The site's operating budget is barely $500 more than it was 23 years ago.
KANSAS CITY, Mo. -- Nearly 23 years after opening to great fanfare as a state museum, the Thomas Hart Benton Home and Studio is a lonely place.
"It's kind of sad," said Jerry Rardin, the home's maintenance man and groundskeeper for 20 years. "When I first started working here, we were busy every day with tourists. Last five or six years, we'll go days and not have anybody."
The museum is the 1903 house where Benton, one of Kansas City's most famous artists, worked for nearly 30 years. It is preserved as it was when Benton died there 31 years ago this month.
But each year fewer people enter the large wood and limestone house in Kansas City's Valentine neighborhood to see Benton's books, or his framed prints or originals, or the rooms where the Bentons' two children grew up.
"In the back of my mind I'm kind of worried," said site administrator Steve Sitton.
More than 7,300 visited the Benton home in 1983, when the Missouri Department of Conservation opened the home as a state historic site. Except for 1989, when 8,700 toured the house during Benton's 100th birthday celebration year, attendance has declined steadily. Fewer than 3,300 visitors came last year.
The site's operating budget, just short of $11,000 a year, is barely $500 more than it was 23 years ago.
"The last big group I had wasn't this weekend, it was the weekend before," tour guide Michael Parks said. "Eight, maybe 11 people."
Sitton said that in an era of tight state budgets, the future concerns him. He's certain the state will always preserve the house. But to what degree?
"How low does visitation go before the state legislature decides that this isn't worth three full-time salaries," he said.
Even compared to other area historic sites, attendance at the Benton home is low. More than 9,400 people toured the Vaile Mansion in Independence. The closest was the John Wornall House Museum with 3,448 visitors.
"The John J. Pershing house is in the middle of nowhere," Sitton said of the Gen. "Black Jack" Pershing's boyhood home in Linn County. "They have a higher attendance than I do."
More than 5,700 people toured the World War I general's home in 2005.
Benton's work, however, remains popular. The Nelson-Atkins Museum of Art holds one of the largest collections of Benton's work, including "Persephone" and "Hollywood."
A Nelson exhibit last summer of works by George Caleb Bingham and Benton drew thousands. Harvard University author Justin Wolff will publish a new Benton biography this year.
"He has not fallen off the radar. If anything, quite recently, there has been a resurgence of interest," said the Nelson's curator of American art, Margie Conrads.
Officials with the Department of Natural Resources said they would like the number of visitors at the Benton home to be larger, but they're not overly concerned.
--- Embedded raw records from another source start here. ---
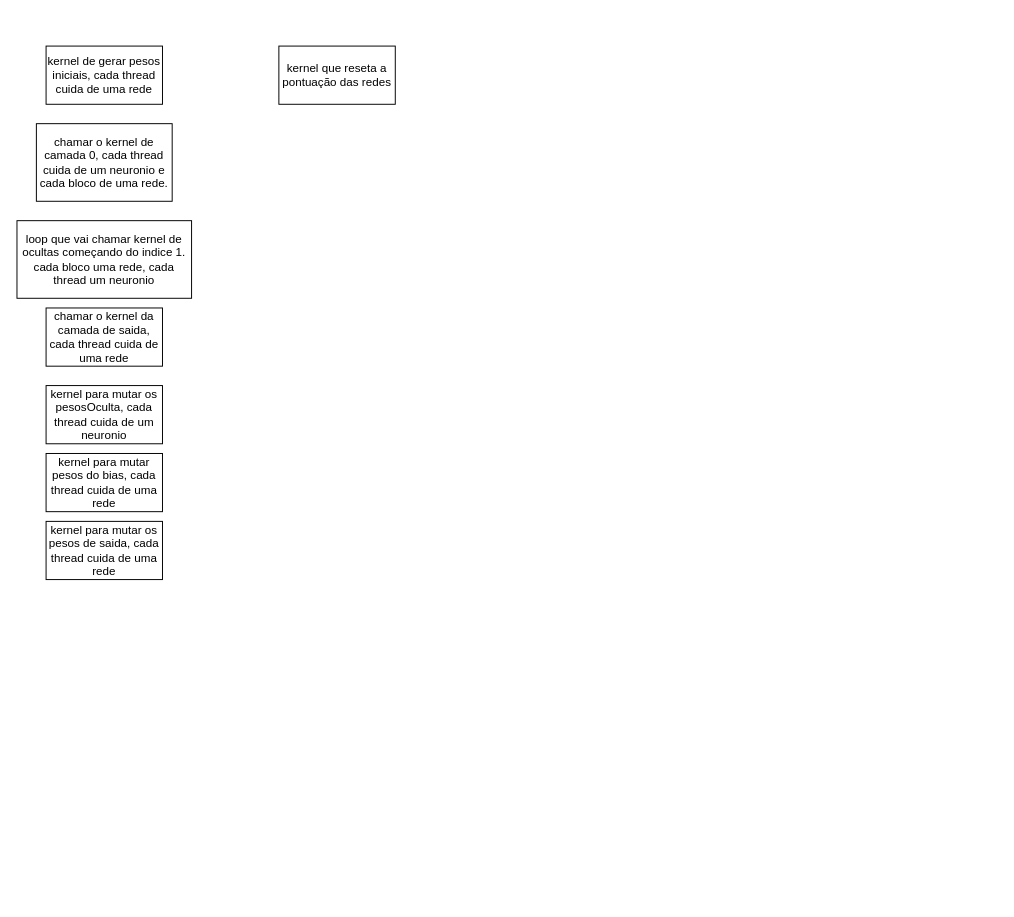
This is arquitetura.drawio from DarkPimbaa/TreinamentoRedeNeural, a draw.io file, before an edit. Source tidied: cells renumbered, new cells numbered last; positions are measured from the earlier drawing's top-left corner, leaving out a move shared by most shapes. Both pictures are drawn from the tidied source at 97%, with x=0, y=0 at pixel (16, 46).
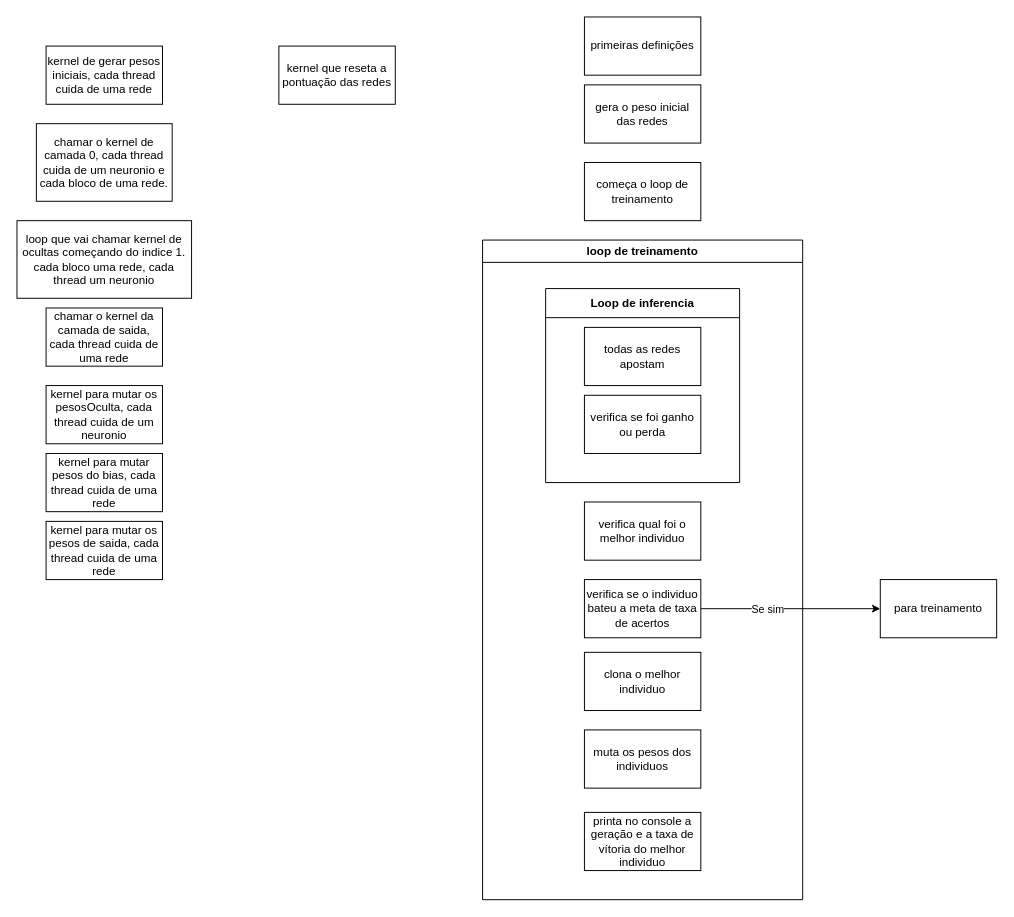
The same diagram, later.

Diff of the diagram source:
```diff
@@
+    <mxCell id="10" value="primeiras definições" style="whiteSpace=wrap;html=1;" parent="1" vertex="1">
+      <mxGeometry x="585" y="-30" width="120" height="60" as="geometry" />
+    </mxCell>
+    <mxCell id="11" value="gera o peso inicial das redes" style="whiteSpace=wrap;html=1;" parent="1" vertex="1">
+      <mxGeometry x="585" y="40" width="120" height="60" as="geometry" />
+    </mxCell>
+    <mxCell id="12" value="começa o loop de treinamento" style="whiteSpace=wrap;html=1;" parent="1" vertex="1">
+      <mxGeometry x="585" y="120" width="120" height="60" as="geometry" />
+    </mxCell>
+    <mxCell id="13" value="loop de treinamento" style="swimlane;whiteSpace=wrap;html=1;" parent="1" vertex="1">
+      <mxGeometry x="480" y="200" width="330" height="680" as="geometry" />
+    </mxCell>
+    <mxCell id="14" value="Loop de inferencia" style="swimlane;whiteSpace=wrap;html=1;startSize=30;" parent="13" vertex="1">
+      <mxGeometry x="65" y="50" width="200" height="200" as="geometry" />
+    </mxCell>
+    <mxCell id="15" value="todas as redes apostam" style="whiteSpace=wrap;html=1;" parent="14" vertex="1">
+      <mxGeometry x="40" y="40" width="120" height="60" as="geometry" />
+    </mxCell>
+    <mxCell id="16" value="verifica se foi ganho ou perda" style="whiteSpace=wrap;html=1;" parent="14" vertex="1">
+      <mxGeometry x="40" y="110" width="120" height="60" as="geometry" />
+    </mxCell>
+    <mxCell id="17" value="verifica qual foi o melhor individuo" style="whiteSpace=wrap;html=1;" parent="13" vertex="1">
+      <mxGeometry x="105" y="270" width="120" height="60" as="geometry" />
+    </mxCell>
+    <mxCell id="18" value="clona o melhor individuo" style="whiteSpace=wrap;html=1;" parent="13" vertex="1">
+      <mxGeometry x="105" y="425" width="120" height="60" as="geometry" />
+    </mxCell>
+    <mxCell id="19" value="muta os pesos dos individuos" style="whiteSpace=wrap;html=1;" parent="13" vertex="1">
+      <mxGeometry x="105" y="505" width="120" height="60" as="geometry" />
+    </mxCell>
+    <mxCell id="20" value="verifica se o individuo bateu a meta de taxa de acertos" style="whiteSpace=wrap;html=1;" parent="13" vertex="1">
+      <mxGeometry x="105" y="350" width="120" height="60" as="geometry" />
+    </mxCell>
+    <mxCell id="21" value="printa no console a geração e a taxa de vítoria do melhor individuo" style="whiteSpace=wrap;html=1;" parent="13" vertex="1">
+      <mxGeometry x="105" y="590" width="120" height="60" as="geometry" />
+    </mxCell>
+    <mxCell id="22" value="para treinamento" style="whiteSpace=wrap;html=1;" parent="1" vertex="1">
+      <mxGeometry x="890" y="550" width="120" height="60" as="geometry" />
+    </mxCell>
+    <mxCell id="23" style="edgeStyle=orthogonalEdgeStyle;rounded=0;jettySize=auto;html=1;exitX=1;exitY=0.5;exitDx=0;exitDy=0;entryX=0;entryY=0.5;entryDx=0;entryDy=0;" parent="1" edge="1" source="20" target="22">
+      <mxGeometry relative="1" as="geometry" />
+    </mxCell>
+    <mxCell id="24" value="Se sim" style="edgeLabel;html=1;align=center;verticalAlign=middle;" parent="23" vertex="1">
+      <mxGeometry x="-0.27" relative="1" as="geometry" />
+    </mxCell>
```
"We're not about huge visitation, we're about preservation" said Jim Rehard, the department's supervisor for Missouri's northern historic district. "Right now the home is very special. It has so much integrity.
"Actually, it would be difficult if we had 100,000 people going through there."
Besides being hard on the neighbors, he said, it would also be hard on the house.